August 07, 2012 | By Alastair Bland
Good news on the illegal wildlife trade front: a new forensic genetics tool allows scientists to pinpoint where seized illegal ivory originates.
August 07, 2012 | By Rachel Nuwer
Traveling and eating abroad, many diners discover that the world is a vegetarian's oyster
August 03, 2012 | By Alastair Bland
For the earth's sake, maybe it's time we take a good, hard look at our dietary habits
August 01, 2012 | By Alastair Bland
A continuation of last week's list of the author's favorite reads
July 27, 2012 | By Alastair Bland
In a five-part exploration of the ever-growing human population, now sitting at 7 billion and expected to hit 9.3 billion by 2050, Los Angeles Times reporter Kenneth R. Weiss, describes how the world may, finally, be on the cusp of diffusing the still-ticking time bomb.
July 24, 2012 | By Colin Schultz
The recent fatal shark attack off Western Australia has ignited a debate there over whether the fish should continue to be protected
July 24, 2012 | By Alastair Bland
Reading while traveling can serve as a sensory supplement to one's surrounding environment. Here's a list of some of my favorite books and where to read them
July 21, 2012 | By Alastair Bland
Three hundred meters below the arid landscape of northern Namibia researchers have discovered a source of fresh water, enough to match the region's current water demand for up to 400 years.
July 20, 2012 | By Colin Schultz
An advertisement issued by some brilliant London entrepreneurs may well be the first coffee ad ever.
July 18, 2012 | By Rachel Nuwer
Forget wind, solar and even seaweed. Renewable energy is getting down and dirty...with dirt!
July 13, 2012 | By Rachel Nuwer
South Africa's Oscar Pistorius was born without bones in both of his lower legs and is a double amputee. But he will run in this summer's Olympics, the first amputee to compete in the games' track meets.
July 06, 2012 | By Sarah Laskow

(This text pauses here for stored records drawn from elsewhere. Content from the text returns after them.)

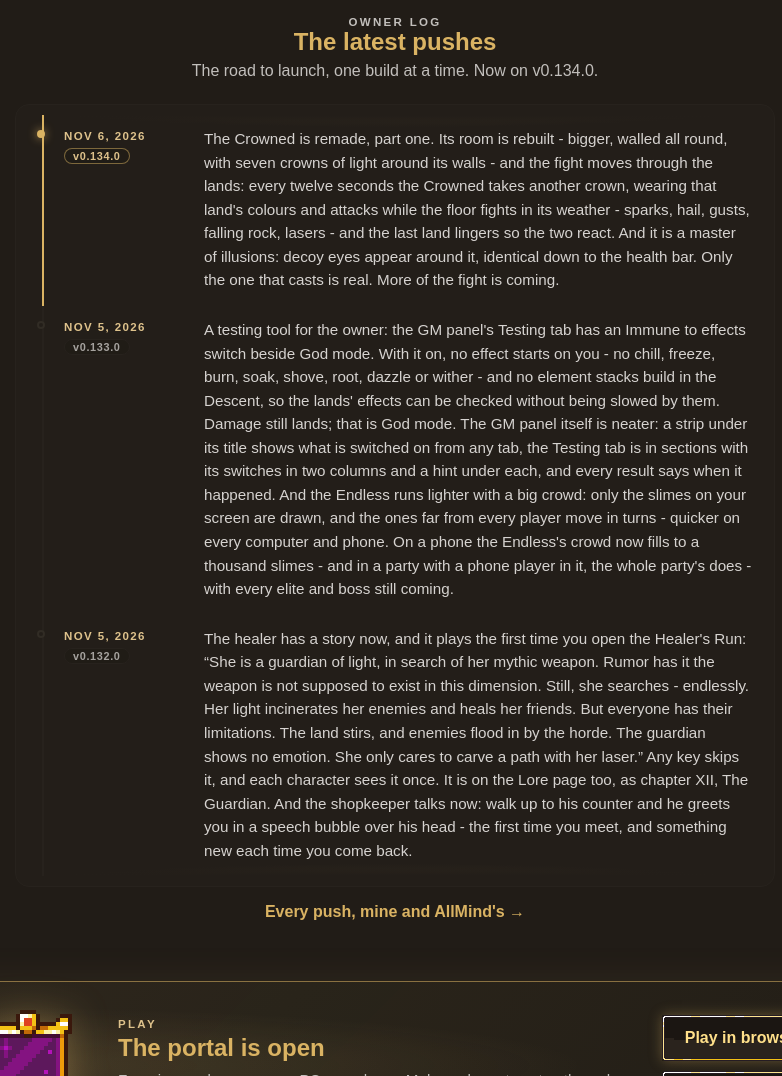
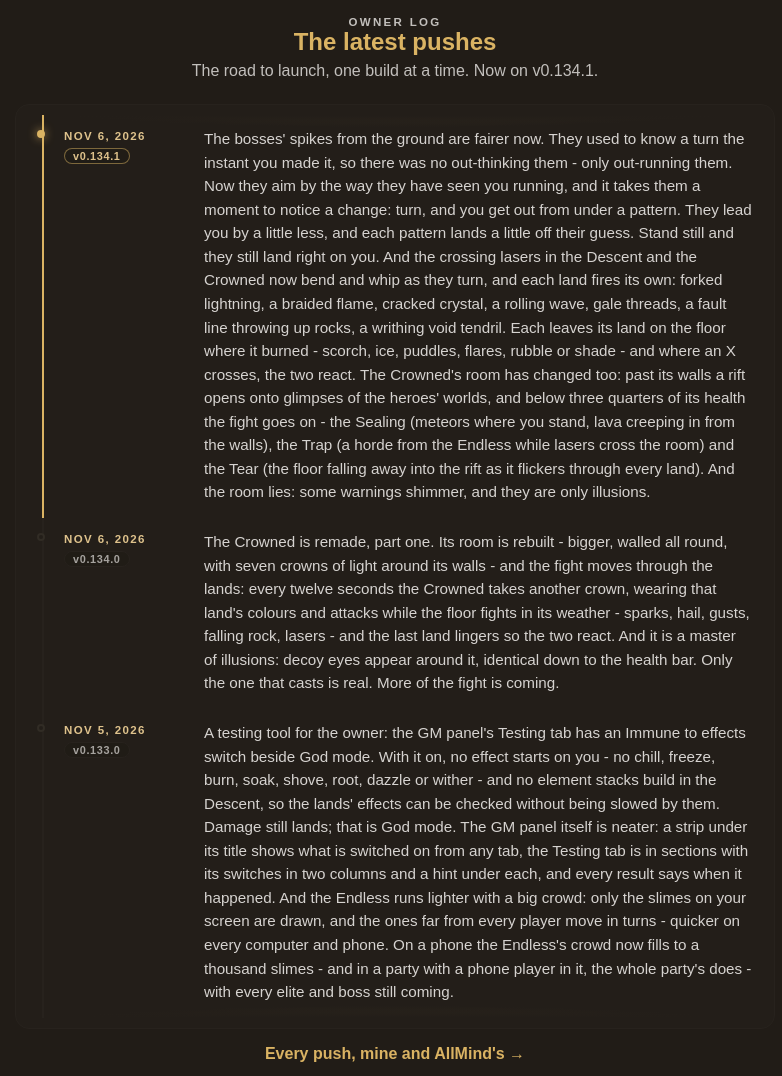
Before and after one commit to Tunacanman2EZ/elusion-site, a website: page index.html in a window 1280 px wide. Shown: the part 4480-5556 px from the top of the page, without its empty margins (245-1027 px from the left). Drawn offline with Linux system fonts and the light colour scheme; no server answers.

Commit message:
0.134.1: update rows - spikes, lasers, the Crowned's last phases
Co-Authored-By: Claude Opus 5.5 <noreply@anthropic.com>
Claude-Session: https://claude.ai/code/session_01CTtZ8FU726vHCSnXNVNBgX

```diff
--- a/index.html
+++ b/index.html
@@ -451,20 +451,20 @@
     <div class="section-head">
       <p class="eyebrow">Owner log</p>
       <h2>The latest pushes</h2>
-      <p>The road to launch, one build at a time. Now on v0.134.0.</p>
+      <p>The road to launch, one build at a time. Now on v0.134.1.</p>
     </div>
     <div class="updates updates-short">
       <div class="update-row latest">
+        <div class="update-when"><time datetime="2026-11-06">Nov 6, 2026</time><span class="update-version">v0.134.1</span></div>
+        <p>The bosses' spikes from the ground are fairer now. They used to know a turn the instant you made it, so there was no out-thinking them - only out-running them. Now they aim by the way they have seen you running, and it takes them a moment to notice a change: turn, and you get out from under a pattern. They lead you by a little less, and each pattern lands a little off their guess. Stand still and they still land right on you. And the crossing lasers in the Descent and the Crowned now bend and whip as they turn, and each land fires its own: forked lightning, a braided flame, cracked crystal, a rolling wave, gale threads, a fault line throwing up rocks, a writhing void tendril. Each leaves its land on the floor where it burned - scorch, ice, puddles, flares, rubble or shade - and where an X crosses, the two react. The Crowned's room has changed too: past its walls a rift opens onto glimpses of the heroes' worlds, and below three quarters of its health the fight goes on - the Sealing (meteors where you stand, lava creeping in from the walls), the Trap (a horde from the Endless while lasers cross the room) and the Tear (the floor falling away into the rift as it flickers through every land). And the room lies: some warnings shimmer, and they are only illusions.</p>
+      </div>
+      <div class="update-row">
         <div class="update-when"><time datetime="2026-11-06">Nov 6, 2026</time><span class="update-version">v0.134.0</span></div>
         <p>The Crowned is remade, part one. Its room is rebuilt - bigger, walled all round, with seven crowns of light around its walls - and the fight moves through the lands: every twelve seconds the Crowned takes another crown, wearing that land's colours and attacks while the floor fights in its weather - sparks, hail, gusts, falling rock, lasers - and the last land lingers so the two react. And it is a master of illusions: decoy eyes appear around it, identical down to the health bar. Only the one that casts is real. More of the fight is coming.</p>
       </div>
       <div class="update-row">
         <div class="update-when"><time datetime="2026-11-05">Nov 5, 2026</time><span class="update-version">v0.133.0</span></div>
         <p>A testing tool for the owner: the GM panel's Testing tab has an Immune to effects switch beside God mode. With it on, no effect starts on you - no chill, freeze, burn, soak, shove, root, dazzle or wither - and no element stacks build in the Descent, so the lands' effects can be checked without being slowed by them. Damage still lands; that is God mode. The GM panel itself is neater: a strip under its title shows what is switched on from any tab, the Testing tab is in sections with its switches in two columns and a hint under each, and every result says when it happened. And the Endless runs lighter with a big crowd: only the slimes on your screen are drawn, and the ones far from every player move in turns - quicker on every computer and phone. On a phone the Endless's crowd now fills to a thousand slimes - and in a party with a phone player in it, the whole party's does - with every elite and boss still coming.</p>
-      </div>
-      <div class="update-row">
-        <div class="update-when"><time datetime="2026-11-05">Nov 5, 2026</time><span class="update-version">v0.132.0</span></div>
-        <p>The healer has a story now, and it plays the first time you open the Healer's Run: &ldquo;She is a guardian of light, in search of her mythic weapon. Rumor has it the weapon is not supposed to exist in this dimension. Still, she searches - endlessly. Her light incinerates her enemies and heals her friends. But everyone has their limitations. The land stirs, and enemies flood in by the horde. The guardian shows no emotion. She only cares to carve a path with her laser.&rdquo; Any key skips it, and each character sees it once. It is on the Lore page too, as chapter XII, The Guardian. And the shopkeeper talks now: walk up to his counter and he greets you in a speech bubble over his head - the first time you meet, and something new each time you come back.</p>
       </div>
     </div>
     <p class="updates-more"><a href="updates.html">Every push, mine and AllMind's&nbsp;&rarr;</a></p>
```
Also changed, not shown: updates.html (+5 -1 lines).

Its bark is fire resistant. Its fruit is edible. It scoffs at the driest droughts. It shrugs, and another decade has passed. It is the baobab tree, one of the longest-living, strangest looking plants in the world
July 05, 2012 | By Alastair Bland
“A hot virus from the rainforest lives within a 24 hour plane flight from every city on earth,” Richard Preston wrote in The Hot Zone. It turns out, however, that the places most likely to usher in the next deadly outbreak are in fact the cities of the United States and Western Europe. At least [...]
July 05, 2012 | By Rachel Nuwer
The tombs and cultural relics of Timbuktu, a key trade and social center of the ancient world, are being destroyed by an armed group known as the Ansar Dine.
July 03, 2012 | By Colin Schultz
Two pharma giants are teaming up to test the latest HIV vaccine, taking a hint from Hemingway’s The Old Man and the Sea, reports Bloomberg. People on the coasts of Norway and Sweden have used shark liver oil for centuries to help heal wounds and treat respiratory and digestive illnesses, according to the American Cancer Society. In Hemingway’s book, which [...]
June 29, 2012 | By Rachel Nuwer
Danger Room journalist Richard Wheeler reports that the world may see a brief respite from costly, often lethal Somali piracy as we head into the summer months. The evidence is in a joint New Zealand–Australian study, Climatic controls on piracy in the Horn of Africa Region, 2010—2011. Unlike previous reporting, which proposed that both summer [...]
June 26, 2012 | By Colin Schultz
Hosni Mubarak’s heart has stopped beating and he’s not responding to defibrillation. Mubarak is clinically dead. Wait, no—Mubarak is in a coma and now he’s on life support. Just kidding, Mubarak is almost stable. Uncertainty shrouds the 84-year-old former Egyptian president’s condition like smoke from so many hookahs. But confusion also accompanies the various medical [...]
June 20, 2012 | By Rachel Nuwer
The bite of a Goliath bird-eater is hardly worse than a bee sting to a human---but this beast is among the nastiest things that could skitter across your face in the dark night of the Amazon. Zip up your tent
May 08, 2012 | By Alastair Bland
The Crocodile Trophy mountain biking race is off-road, meaning gravel, rocks, ruts, puddles (potentially containing crocodiles lying in ambush), dust and lots of crashing. If this sounds like a pleasant way to see the northeastern corner of Australia, then sign up
May 03, 2012 | By Alastair Bland